Although we made reasonable efforts to provide accurate translations, some parts may be incorrect. Born2Invest assumes no responsibility for errors, omissions or ambiguities in the translations provided on this website. Any person or entity relying on translated content does so at their own risk. Born2Invest is not responsible for losses caused by such reliance on the accuracy or reliability of translated information. If you wish to report an error or inaccuracy in the translation, we encourage you to contact us.

Helene Lindbergh is a published author with books about entrepreneurship and investing for dummies. An advocate for financial literacy, she is also a sought-after keynote speaker for female empowerment. Her special focus is on small, independent businesses who eventually achieve financial independence.

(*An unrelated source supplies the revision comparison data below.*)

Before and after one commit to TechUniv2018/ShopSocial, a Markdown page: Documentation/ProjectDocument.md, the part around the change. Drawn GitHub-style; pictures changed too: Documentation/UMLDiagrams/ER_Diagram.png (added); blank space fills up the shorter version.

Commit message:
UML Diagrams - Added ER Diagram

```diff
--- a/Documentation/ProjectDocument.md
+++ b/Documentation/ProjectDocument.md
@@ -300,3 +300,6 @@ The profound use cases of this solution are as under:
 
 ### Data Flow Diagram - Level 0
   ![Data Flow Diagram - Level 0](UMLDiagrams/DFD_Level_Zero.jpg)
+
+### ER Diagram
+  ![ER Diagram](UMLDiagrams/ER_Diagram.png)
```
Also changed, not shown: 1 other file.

Helene is currently working on two projects—a bio compilation of women braving the world of banking, finance, crypto, tech, and AI, as well as a paper on gendered contributions in the rapidly growing healthcare market, specifically medicinal cannabis.